The 2017 edition of the African Development Week presents an opportunity for the United Nations and African Union to dialogue on ways of advancing Africa’s development agenda. On this Highlights special we discuss integration, a single currency and using land to unlock economic growth.
African countries were on a drive to boost infrastructure and road networks on the continent in 2016. Ethiopia made huge strides this year with the inauguration of a new railway line, linking the capital, Addis Ababa with Djibouti in October. The 750 kilometer line was built at a cost of 4 billion US dollars with help from China. The country wants to have 5,000 kilometers of new rail lines by 2020 to boost the economy by improving transport.
Energy and transport sector projects dominate the East Africa market and present substantial opportunities, with the built environment in the region contributing 20 percent of the continent’s infrastructure construction and deals. This interview with stakeholders outlines trends in East Africa, the role of Chinese investments and challenges to obtain affordable capital due to high transaction costs.
Source: CNBC Africa
Reports suggest that a number of investors are keen to put their money into infrastructure projects in Africa. However many governments are unable to develop convincing proposals to tap into the funding. The new partnership for Africa’s development or NEPAD, has now set out on mission to fill in this gap. CCTV’s Girum Chala spoke to NEPAD’s CEO, Ibrahim Mayaki about this initiative.
Source: CGTN Africa
The AUC signed a five-year action plan with the People’s Republic of China in 2015 to advance the development of the flagship project of Africa’s continental Agenda 2063. The integrated high-speed rail network aims to promote economic development and cooperation in transportation, with an ultimate ambition of connecting all capitals across the continent. The 656 km Ethiopia- Djibouti electric cross-border railway is the first of its kind in Africa and forms the basis of discussions on this Talk Africa episode, with various stakeholders sharing perspectives on developments in railway infrastructure.
Source: Talk Africa
The meeting, which was held alongside the AfDB’s annual meetings in 2016, focused on the critical role that the private and public sectors ought to consider in de-risking the PIDA projects and thereby creating a platform to promote implementation thereof. The CBN was launched in June 2015 in response to the instruction by African Union Heads of State and Government to assimilate private sector expertise and leadership into crucial continent-wide infrastructure projects
Source: Africa Investor
The Kaleta dam is a 240 MW hydro-power plant located in Guinea, 115 km northeast of Conakry and 130 km upstream of the mouth of the Konkouré River. The project forms part of the OMVG Energy Project (Gambia River Basin Development Organisation) involving four countries, i.e The Gambia, Guinea, Guinea-Bissau and Senegal. The construction of the dam was completed inJune 2015 and commissioned on 28 September at a cost of $526 million.

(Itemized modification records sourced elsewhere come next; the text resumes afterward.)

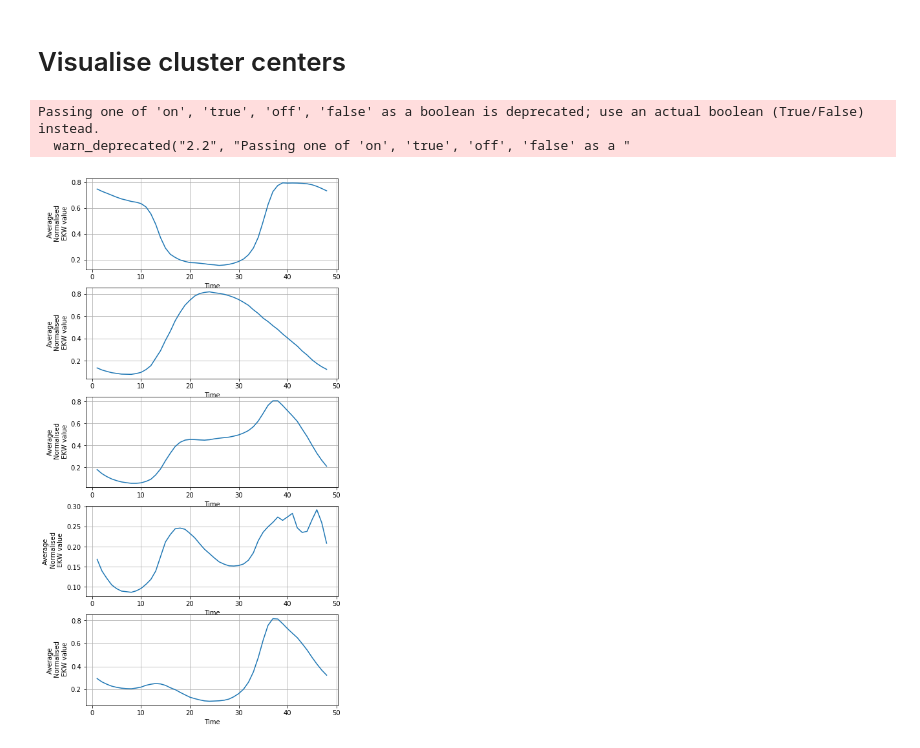
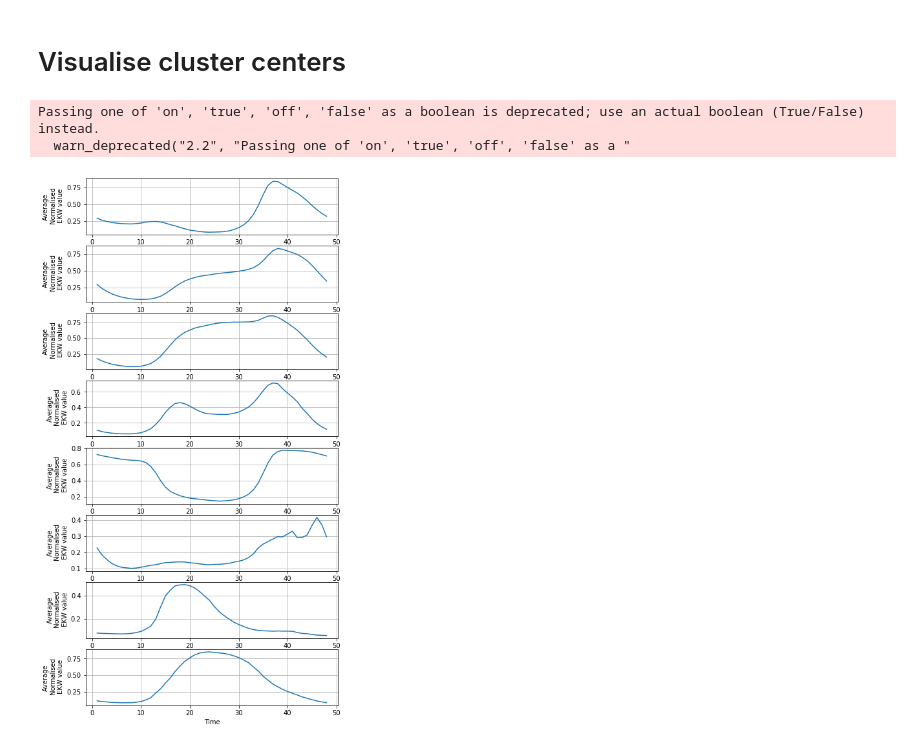
Before and after one commit to star44/capstone-project, a Jupyter notebook: Clustering.ipynb, the cells around one changed output. Saved outputs shown, nothing was run; the diff lists cells and outputs as text; code cells hidden in the pictures.

```diff
--- a/Clustering.ipynb
+++ b/Clustering.ipynb
@@ -87,7 +87,7 @@ intra_cluster_variances = np.zeros(15)
 inter_cluster_variances = np.zeros(15)
 
 for n_clusters in range(3, 18):
-    kmeans = KMeans(n_clusters=n_clusters, max_iter=3).fit(numeric_data)
+    kmeans = KMeans(n_clusters=n_clusters, max_iter=20).fit(numeric_data)
     cluster_indices = kmeans.predict(numeric_data)
 
     # intra-cluster variance:
@@ -152,19 +152,21 @@ Passing one of 'on', 'true', 'off', 'false' as a boolean is deprecated; use an a
 # %%
 %matplotlib inline
 import matplotlib.pyplot as plt
+
+kmeans = KMeans(n_clusters=8, max_iter=20).fit(numeric_data)
 
 plt.figure(
     num='Cluster centres for each user\'s averaged, normalised weekend',
     figsize=(7, 15)
 )
 
-for i in range(5):
-    plt.subplot(5, 1, i+1)
+for i in range(8):
+    plt.subplot(8, 1, i+1)
     plt.plot(range(1, 49), kmeans.cluster_centers_[i, :])
     plt.grid('on')
     plt.ylabel('Average\n Normalised\n EKW value')
     plt.xlabel('Time')
 # %% [output]
 Passing one of 'on', 'true', 'off', 'false' as a boolean is deprecated; use an actual boolean (True/False) instead.
   warn_deprecated("2.2", "Passing one of 'on', 'true', 'off', 'false' as a "
-[figure, old version]
+[figure, new version]
```
Also changed, not shown: parts of 2 cells of this notebook.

MoveAfrica seeks to address aspects of trade by exploring ways in which to drive down costs and increase efficiency of trans-boundary transportation and logistics; bearing in mind that much time is lost at border posts and at check points which has a direct bearing on the cost of transport, trade and industrial productivity. As Africa heads towards the establishment of the Continental Free Trade Area (CFTA) which will create a single continental market for goods and services, with free movement of business persons and investments. MoveAfrica is a perfect fit as it being a continental initiative aims to be private sector driven and complement the profile of the Programme for Infrastructure Development in Africa (PIDA) Transport Project objectives as well as Boosting Intra Africa Trade (BIAT) and Accelerating Industrial Development in Africa (AIDA) Frameworks.
According to the Frost & Sullivan’s analysis of infrastructure development in Sub-Saharan Africa shows $174 billion dollars is being invested in transport and logistics infrastructure, while $28 billion dollars is being invested in the development of major Trans-African road, rail corridors and deep-sea ports in order to rapidly improve trade volumes in sub-Saharan Africa. Driving Forward discuss the connection between road, rail and ports with Bongani Mankewu, Chief Executive of the Rail Road Association of South Africa.